The lines of inquiry of Water Graves are simultaneously critical, pedagogical, and ethical; its concerns are as relevant to the classroom as to the daily newsstand. The author argues that the performance of rituals is a “basic human right” (1) and insists that victims of the unritual are casualties not only of the aquatic environment but, even more so, of the societies and ideologies that murder them, both literally and symbolically. Committed to posing hard questions, Loichot joins scholars Saidiya Hartman and Sander Gilman, writer Susan Sontag, and artist Kara Walker in wondering, How does one represent violence without reproducing it? This interrogation is most fully explored in “Mami Water the Formidable.” This chapter revolves around two Black female artists, Kara Walker and Beyoncé, who have faced allegations of profiting artistically and financially from human—particularly Black—tragedy (124). As Loichot engages with the rich equivocality of the artists’ works, she is careful to note her own fraught positionality: “The critic who exposes such works,” she writes in the introduction, “yet another time also walks a fine line between reproducing the unritual and providing a critical aperture, a space to think, feel, mourn, and eventually act” (17). Here, she is also adamant to not let readers off the hook: “To me, the danger of Walker’s art lies more in the reception and the public’s reaction rather than her representation” (121). Loichot eventually invites us into her classroom, explaining which materials she chooses to bring into it (or not), and demonstrating how she and her students attempt, together, the act of “working through” (123). Such a discussion is valuable to all of us who, as contemporary news consumers, have to parse through the “quotidian unritual of representation” that pervades our screens and lives (16).

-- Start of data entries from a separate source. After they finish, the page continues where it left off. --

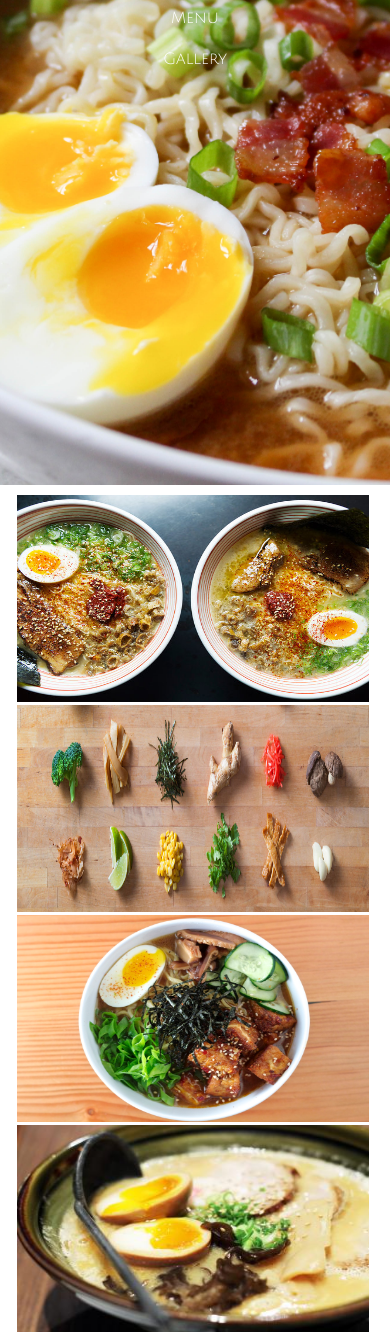
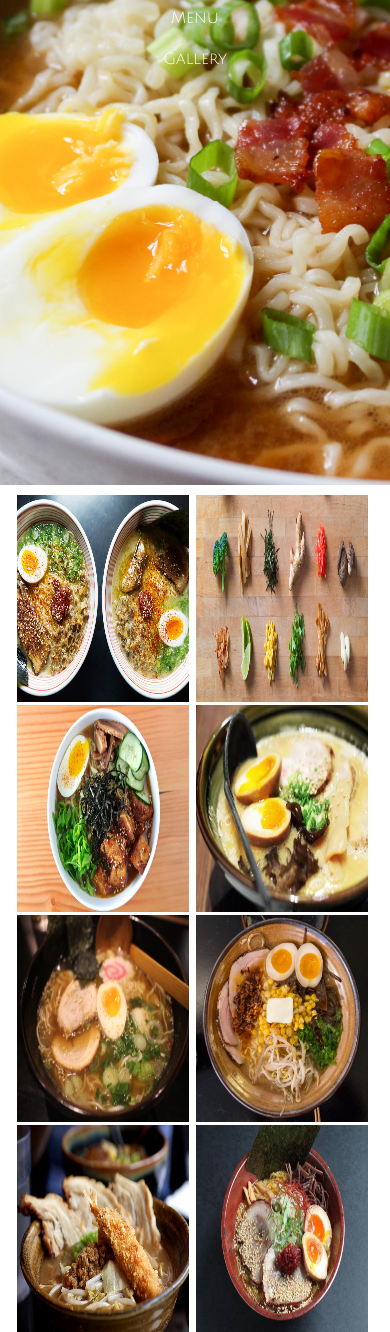
Before and after one commit to CalvinYeung/ippindoRamen, a plain HTML site: page gallery.html in a window 390 px wide. Shown: the part 215-1547 px from the top of the page. Drawn offline with nearby package versions, Linux system fonts and the light colour scheme; some packages are replaced by stand-ins of ours.

Commit message:
more CSS responsiveness

```diff
--- a/css/style.css
+++ b/css/style.css
@@ -3122,7 +3122,7 @@ div.header h3{
 
 @media (max-width: 767px){
 .foodPicContainer {
-    height: 2550px;
+    height: 1300px;
     width: 100%;
 /*    margin-top: 2.5%;
     margin-bottom: -3%;*/
@@ -3130,7 +3130,7 @@ div.header h3{
 
 .foodPicDiv img{
     height: 210px;
-    width: 99%;
+    width: 49%;
     padding-left: 2px;
     padding-right: 2px;
     padding-bottom: 3px;
```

While Water Graves has clear spatial and temporal moorings—it focuses on creative projects from the Greater Caribbean region and produced after Hurricane Katrina in 2005, respectively—the author is clear about the “planetary dimensions” and wide-ranging temporal resonances of her arguments (224). She makes a strong case for the relevance of her analysis to the Mediterranean, particularly in the discussion of Alan Kurdi’s photo in chapter 3 and in the epilogue. One cannot help but wish Loichot had sketched out similar links to the Indian Ocean (briefly alluded to in chapter 4) and the Pacific Ocean (not present). From a temporal perspective, she argues that water graves are palimpsestic in a way that defies any “end date” (2): “Instead of receding, the memory of the drowned victims of the middle passage resurface at an alarming rate with the mass drownings of exiles and refugees” (6). Having outlined this pattern of aquatic tragedy, however, Water Graves is ultimately hopeful without being unrealistic. Concurring with Saidiya Hartman, Loichot recognizes that “art in the face of the unritual is not a matter of absolution, victorious redemption, or putting the dead and the living at peace” (6).1 These objectives are not attainable. Rather, readers leave Water Graves inspired by the tireless and courageous attempts of art, and of scholarship such as Loichot’s, to show that “in death, as much as in life, all humans deserve dignity” (25).

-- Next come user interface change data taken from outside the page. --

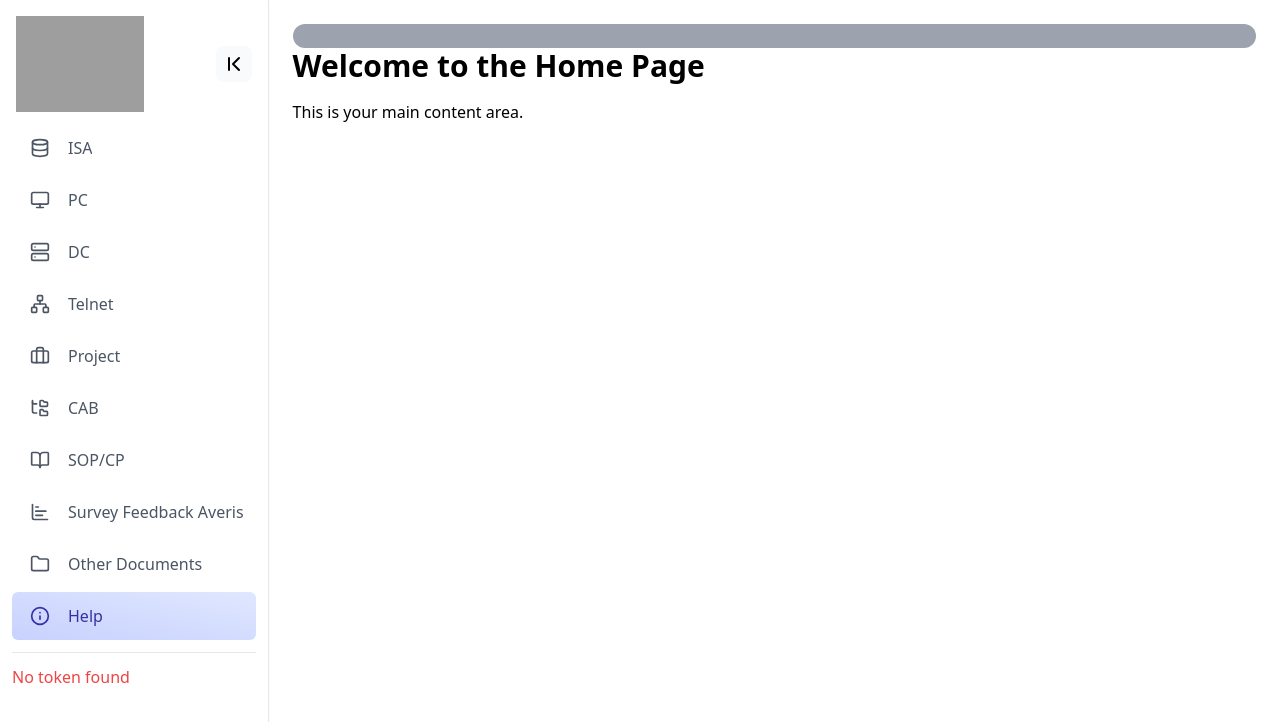
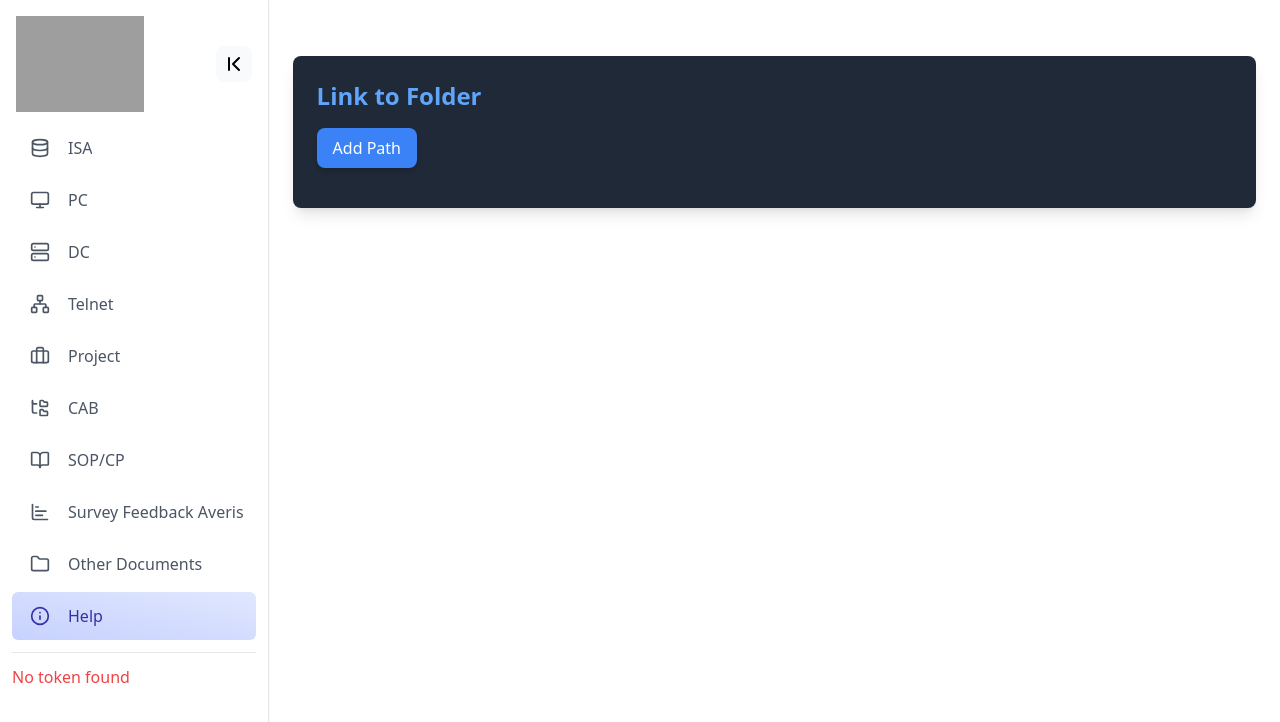
Before and after one commit to abdlrhmnrsyd/inventory, a React (Vite) app in the folder client/: page /help in a window 1280 px wide. Shown: the top 722 px of the page. Built offline with nearby package versions, Linux system fonts and the light colour scheme; grey boxes are pictures that could not be loaded.

Commit message:
update bug bagian edit data complit

```diff
--- a/client/src/Content/help/Help.jsx
+++ b/client/src/Content/help/Help.jsx
@@ -4,6 +4,8 @@ import { Info, Database, Monitor, Server, Network, Briefcase, FolderTree, BookOp
 import Sidebar, { SidebarItem } from "../../components/Sidebar";
 import Navbar from "../../components/Navbar"; // Import Navbar
 import ProfileCard from '../../components/ProfileCard';
+import LinktoFolder from '../../components/LinktoFolder';
+
 
 function HelpComponent() {
   return (
@@ -54,11 +56,7 @@ function HelpComponent() {
         </Sidebar>
 
         <div className="flex-1 p-6 main-content">
-          <Navbar />
-          <div className="content">
-            <h1 className="text-3xl font-bold">Welcome to the Home Page</h1>
-            <p className="mt-4">This is your main content area.</p>
-          </div>
+          <LinktoFolder />
         </div>
       </div>
     </>
--- a/client/src/Content/isa/VendorRepair/VendorRepair.jsx
+++ b/client/src/Content/isa/VendorRepair/VendorRepair.jsx
@@ -150,9 +150,12 @@ const VendorRepairComponent = () => {
   const handleSubmit = async (e) => {
     e.preventDefault();
 
-    const isDuplicateTicketNumber = ticket_number.some((pc) => vendorRepair.ticket_number === form.ticket_number);
+    const isDuplicateTicketNumber = vendorRepair.some(
+      (repair) => repair.ticket_number === form.ticket_number && repair.id !== form.id
+    );
+
     if (isDuplicateTicketNumber) {
-      showAlert("already exists. Please enter a unique IP address.");
+      showAlert("Ticket Number already exists. Please enter a unique Ticket Number.");
       return;
     }
 
--- a/client/src/Content/pc/Pc.jsx
+++ b/client/src/Content/pc/Pc.jsx
@@ -139,19 +139,20 @@ const PcComponent = () => {
     }
   };
 
-  const handleSubmit = async (e) => {
-    e.preventDefault();
+    const handleSubmit = async (e) => {
+      e.preventDefault();
 
     // Check for duplicate IP address
-    const isDuplicateIP = pcs.some((pc) => pc.ip_address === form.ip_address);
+    const isDuplicateIP = pcs.some((pc) => pc.ip_address === form.ip_address && pc.id !== form.id);
     if (isDuplicateIP) {
       showAlert("IP address already exists. Please enter a unique IP address.");
       return;
     }
 
+
     // Check for duplicate IP address
     const isDuplicateMAC = pcs.some(
-      (pc) => pc.mac_address === form.mac_address
+      (pc) => pc.mac_address === form.mac_address && pc.id !== form.id
     );
     if (isDuplicateMAC) {
       showAlert(
--- a/client/src/components/LinktoFolder.jsx
+++ b/client/src/components/LinktoFolder.jsx
@@ -5,12 +5,13 @@ import { Trash2, Eye, Info, ArrowLeft, Folder, Home } from "lucide-react"; // Im
 
 function LinktoFolder() {
   const [folderPath, setFolderPath] = useState("");
+  const [folderTitle, setFolderTitle] = useState("");
   const [savedPaths, setSavedPaths] = useState([]);
   const [folderContents, setFolderContents] = useState({ files: [], folders: [] });
   const [isViewingContents, setIsViewingContents] = useState(false);
-  const [folderTitle, setFolderTitle] = useState("");
   const [currentPath, setCurrentPath] = useState("");
   const [pathHistory, setPathHistory] = useState([]); // New state to track path history
+  const [isFormVisible, setIsFormVisible] = useState(false); // New state to control form visibility
 
   useEffect(() => {
     const loadedPaths = JSON.parse(localStorage.getItem("savedPaths") || "[]");
@@ -127,6 +128,13 @@ function LinktoFolder() {
       <h2 className="mb-4 text-2xl font-semibold text-blue-400">
         Link to Folder
       </h2>
+      <button
+        onClick={() => setIsFormVisible(!isFormVisible)}
+        className="px-4 py-2 mb-4 text-white transition-colors bg-blue-500 rounded-lg shadow-md hover:bg-blue-600 hover:shadow-lg"
+      >
+        {isFormVisible ? "Hide Add Path Form" : "Add Path"}
+      </button>
+      {isFormVisible && (
         <div className="flex flex-col space-y-4">
           <input
             type="text"
@@ -155,6 +163,7 @@ function LinktoFolder() {
             Get Folder Contents
           </button>
         </div>
+      )}
 
       {savedPaths.length > 0 && (
   <div className="p-6 mt-4 bg-gray-700 rounded-lg"> {/* Increased padding */}
```
Lines whose indentation alone changed are shown as unchanged.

Nikhita Obeegadoo is a doctoral candidate in the Department of Romance Languages and Literatures at Harvard University. Her research explores contemporary literatures of traumatic oceanic migrations in the Indian Ocean and Caribbean. During the 2021–22 academic year, her work is supported by a Mellon ACLS Dissertation Completion Fellowship.

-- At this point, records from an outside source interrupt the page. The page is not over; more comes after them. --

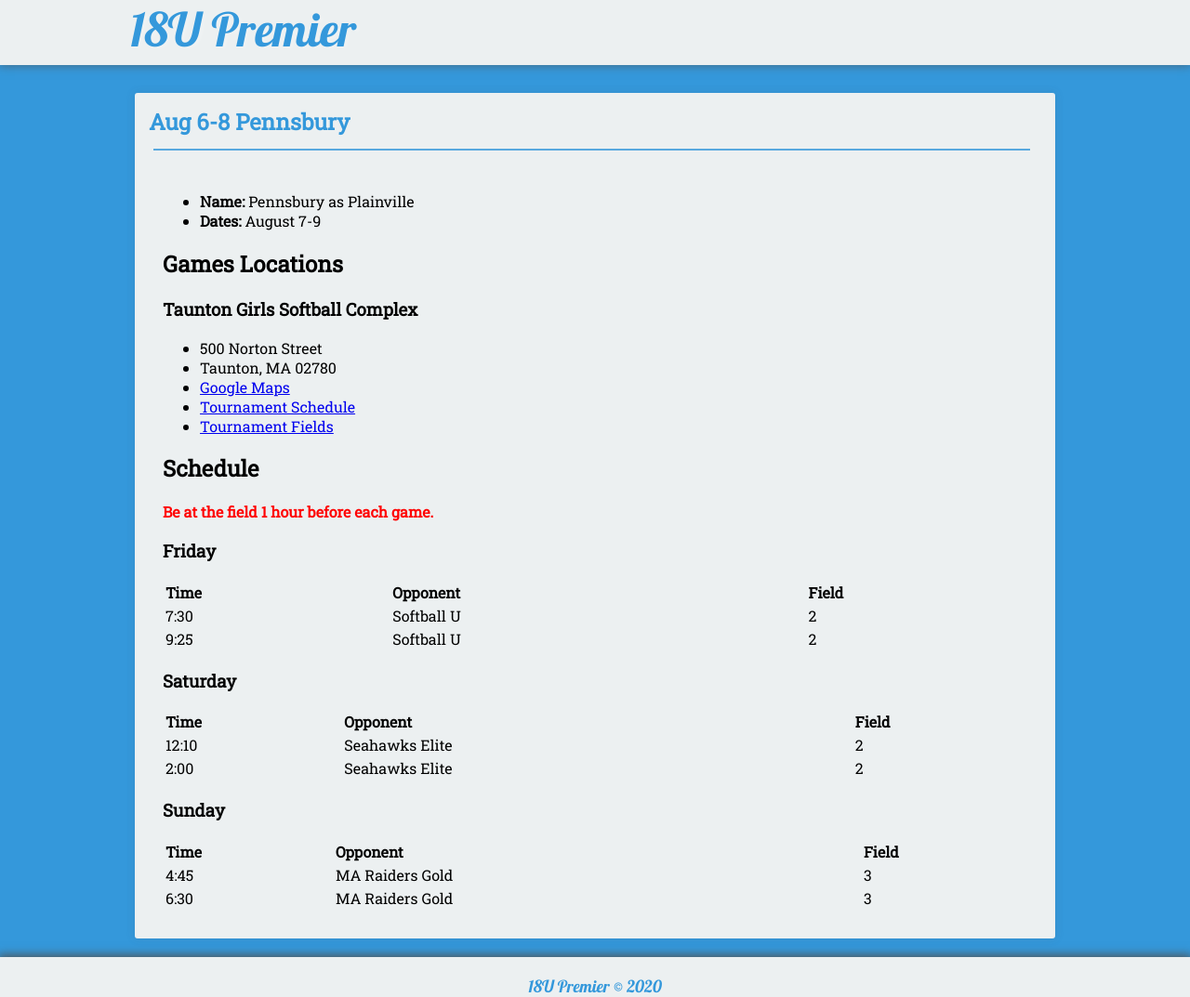
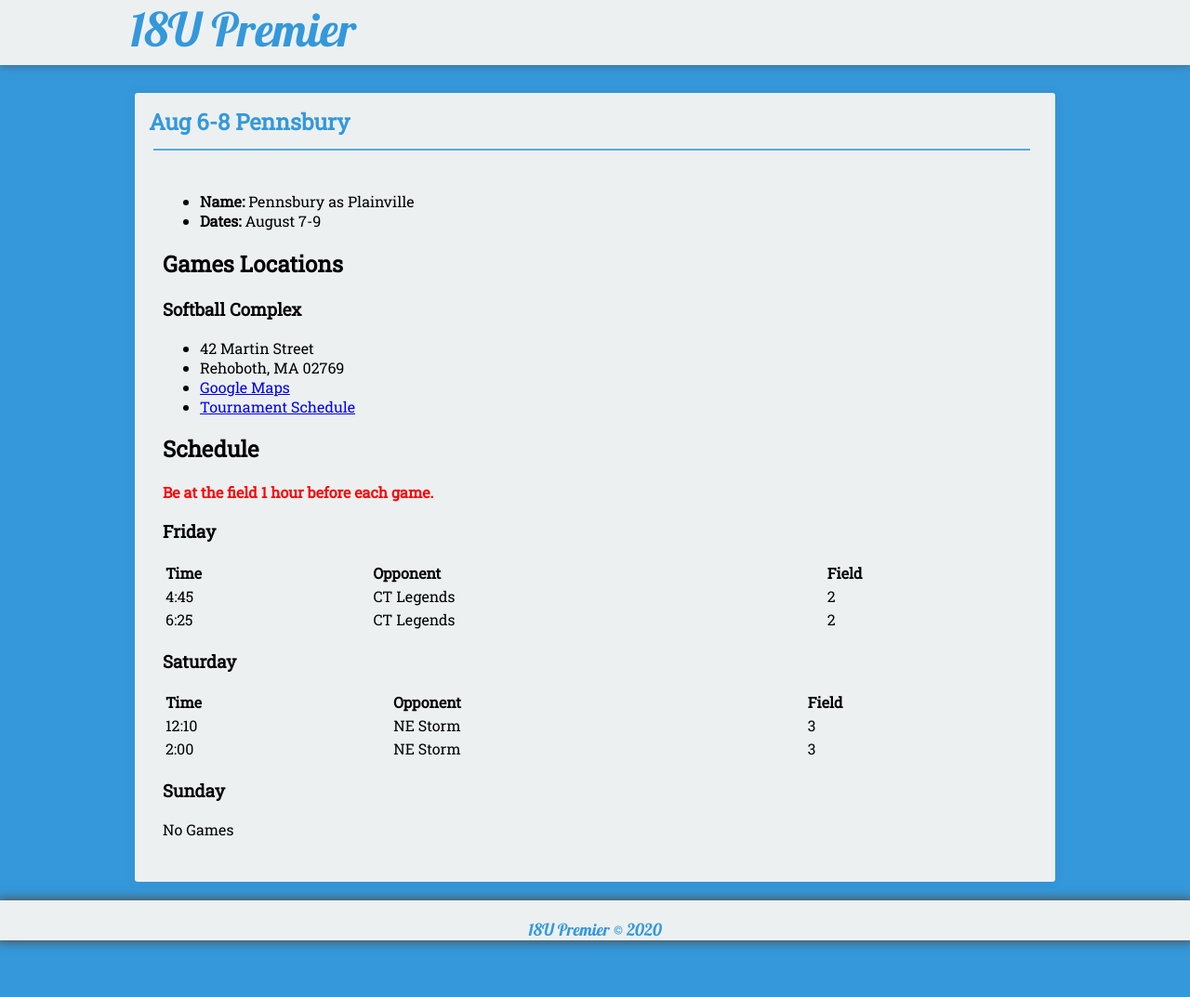
Before and after one commit to seanmerrow/ecf, a Jekyll site: the page built from _posts/2019-07-05-Aug-6-Penns.md, in a window 1280 px wide. Shown: the whole page at 93% size. Built offline with Jekyll 4.4.1, drawn with Linux system fonts in a browser that asks for light colours; nearby versions of some CDN libraries.

Commit message:
Update 2019-07-05-Aug-6-Penns.md

```diff
--- a/_posts/2019-07-05-Aug-6-Penns.md
+++ b/_posts/2019-07-05-Aug-6-Penns.md
@@ -12,12 +12,11 @@ category:
 * **Dates:** August 7-9
 
 ## Games Locations
-### Taunton Girls Softball Complex
-* 500 Norton Street
-* Taunton, MA 02780
-* [Google Maps](https://goo.gl/maps/wY14hrCz5qfZh25b9)
+### Softball Complex
+* 42 Martin Street
+* Rehoboth, MA 02769
+* [Google Maps](https://goo.gl/maps/6r5SsUSMZ1C8Z2DT7)
 * [Tournament Schedule](http://pennsburyinvitational.com/game-schedules/)
-* [Tournament Fields](http://pennsburyinvitational.com/tournament-fields/)
 
 ## Schedule
 **<span style="color:red">Be at the field 1 hour before each game.</span>**
@@ -26,19 +25,16 @@ category:
 
 | Time     | Opponent       | Field |
 |:---      |:---            |:---   |
-| 7:30      | Softball U    |2   |
-| 9:25      | Softball U    |2   |
+| 4:45      | CT Legends    |2   |
+| 6:25      | CT Legends    |2   |
 
 ### Saturday
 
 | Time     | Opponent       | Field |
 |:---      |:---            |:---   |
-| 12:10      | Seahawks Elite  |2    |
-| 2:00      | Seahawks Elite  |2    |
+| 12:10      | NE Storm  |3    |
+| 2:00      | NE Storm  |3    |
 
 ### Sunday
 
-| Time     | Opponent       | Field |
-|:---      |:---            |:---   |
-| 4:45      | MA Raiders Gold  |3    |
-| 6:30      | MA Raiders Gold  |3  |
+No Games
```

[1] See Saidiya Hartman, Lose Your Mother: A Journey along the Atlantic Slave Route (New York: Farrar, Straus and Giroux, 2007).